As per credit costs for college courses spike, the impact of poor advice from a college counselor can mean a disturbing amount of misplaced time and money. So Austin Peay State University mathematics professor Tristan Denley designed a course-recommendation system for students to suppliment their regular college counselor visits. This system, effectively, would take human errors (and mood swings and bad judgment) out of the equation. Among the results, according to Denley, have been an increase in GPA and fewer dropouts. Computers are not a panacea yet: They can't recommend a career options or whisper secrets about bad professors. But, for what may ultimately be one of the most important decisions of your life, course selection, computers can have a leg up on the human competition.

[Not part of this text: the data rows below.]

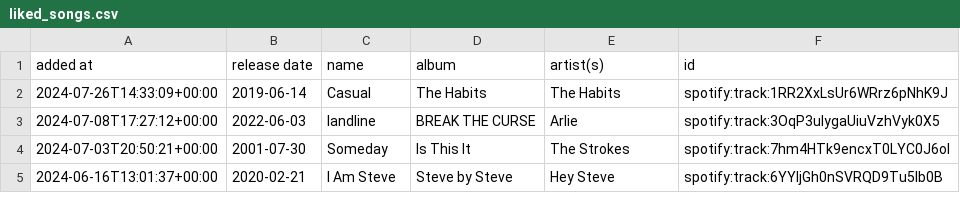
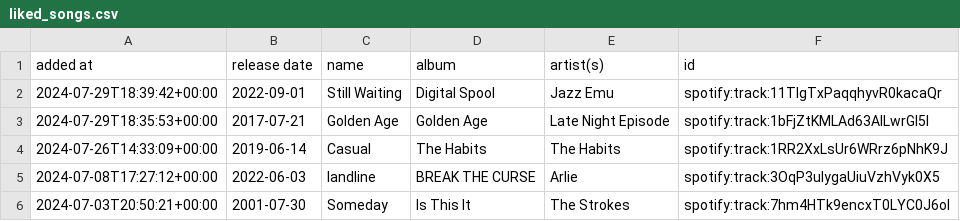
Before and after one commit to DusterTheFirst/playlist, a CSV file: liked_songs.csv, drawn as a sheet; only a part is shown; the shorter side is filled out with more unchanged rows; the diff names each change by its address in the sheet, - before the commit and + after, or states it on an @@ line.

```diff
--- a/liked_songs.csv
+++ b/liked_songs.csv
+row 2: 2024-07-29T18:39:42+00:00 | 2022-09-01 | Still Waiting | Digital Spool | Jazz Emu | spotify:track:11TIgTxPaqqhyvR0kacaQr
+row 3: 2024-07-29T18:35:53+00:00 | 2017-07-21 | Golden Age | Golden Age | Late Night Episode | spotify:track:1bFjZtKMLAd63AILwrGl5l
```
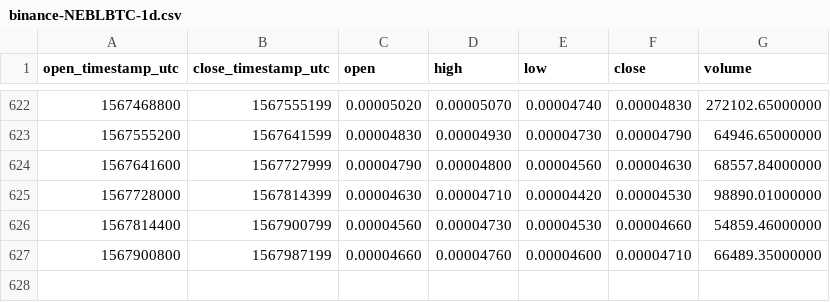
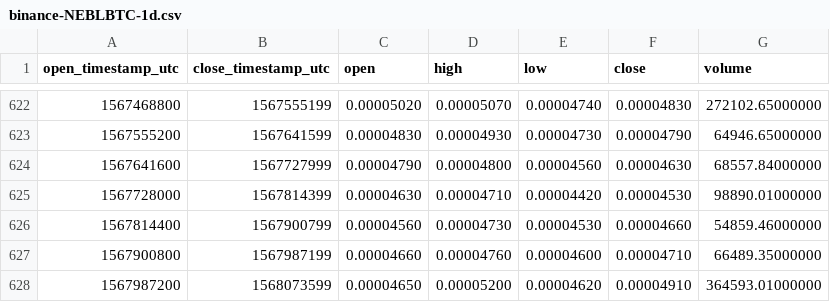
Before and after one commit to cryptobigbro/binance-NEBLBTC, a CSV file: binance-NEBLBTC-1d.csv, drawn as a sheet; only a part is shown, gaps mark what is left out.

Commit message:
Update OHLCV data.

```diff
--- a/binance-NEBLBTC-1d.csv
+++ b/binance-NEBLBTC-1d.csv
@@ -627 +627,2 @@ open_timestamp_utc,close_timestamp_utc,open,high,low,close,volume
 1567900800,1567987199,0.00004660,0.00004760,0.00004600,0.00004710,66489.35000000
+1567987200,1568073599,0.00004650,0.00005200,0.00004620,0.00004910,364593.01000000
```
Also changed, not shown: 1 other file.
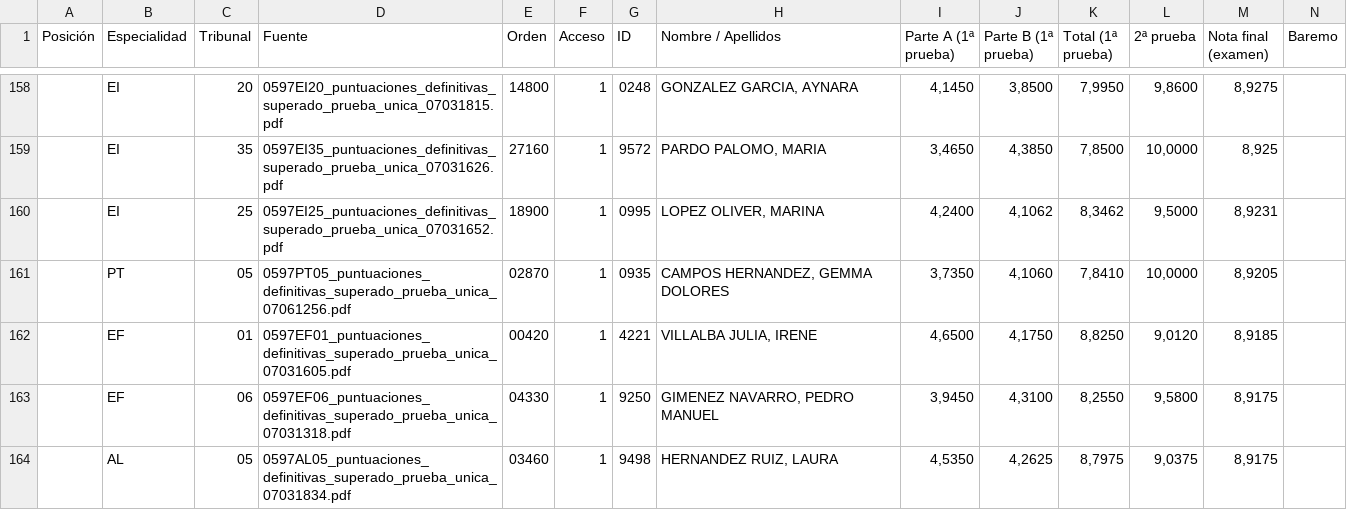
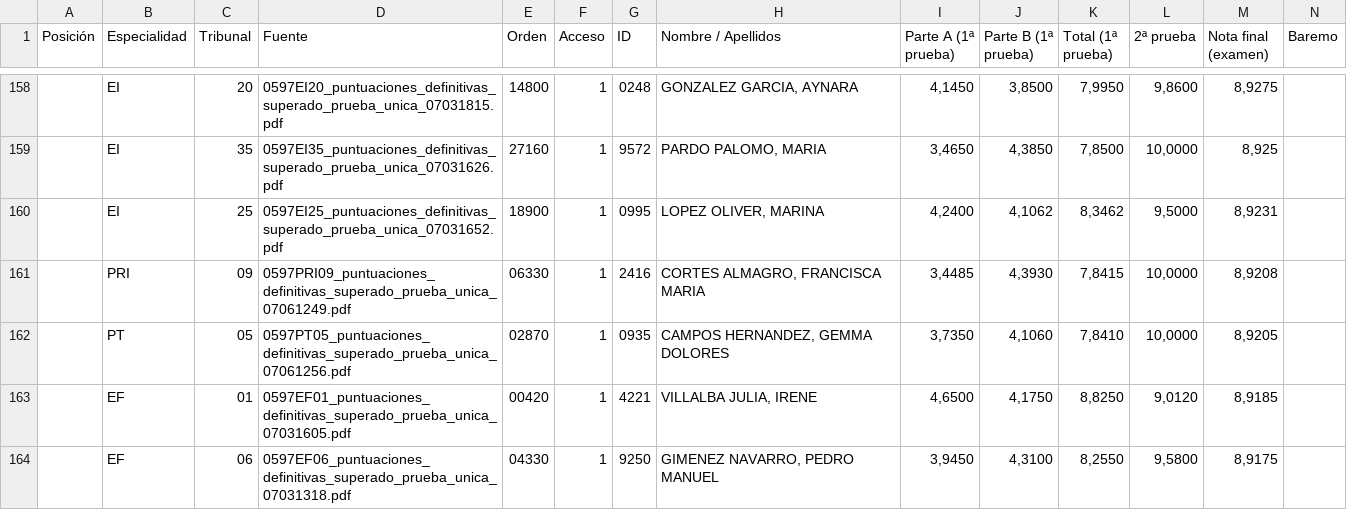
Before and after one commit to Empereur-Dragon/empereur-dragon.github.io, a CSV file: all_specialties.csv, drawn as a sheet; only a part is shown, gaps mark what is left out; the shorter side is filled out with more unchanged rows; rows hold the shown columns only; the diff covers the shown part only; the diff names each change by its address in the sheet, - before the commit and + after, or states it on an @@ line.

```diff
--- a/all_specialties.csv
+++ b/all_specialties.csv
+row 161:  | PRI | 09 | 0597PRI09_puntuaciones_definitivas_superado_prueba_unica_07061249.pdf | 06330 | 1 | 2416 | CORTES ALMAGRO, FRANCISCA MARIA | 3,4485 | 4,3930 | 7,8415 | 10,0000 | 8,9208
```
Also changed, not shown: 3 added rows and 4 removed rows elsewhere in this file, 3 other files.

Dropping out of college is one one of the most debilitating epidemics in higher education: 44% of students never earn a bachelor's degree. The long tail of pessimism that fuels quitting can keep even the most diligent counselors in the dark about the cause and timeline of an at-risk student. Computers, however, have super-eagle vision that can zoom in on a trail of past dropouts, slice out the differences between students, and find if a single course (or topic) is the common characteristic. Denley told the The Chronicle of Higher Education that he suspects the course recommendation system helps students avoid signing up for courses they aren't yet qualified for, thus saving them from the premature doubt that may plague a student who is simply unprepared.
Students' romantic notions of calling themselves a "pre-med" can often outpace their tolerance for chemistry or their awareness of what doctors actually do. What should be done for the sizable numbers of students who jump off the pre-med track—or any other track, for that matter?
"I hope the major effect will be instead to open students' eyes to courses that they were dimly aware of," says Denley. Computers can find hidden patterns of interest and recommend topics students never even knew about.
Perhaps a doomed pre-med student who dabbled in art history has a bright career with artistic counseling, or a physicist who scored an A+ in architecture would be a great video game programmer.
Denley concludes: "If eHarmony works, well, why not this?"
[Image: Flickr user rebeca :)]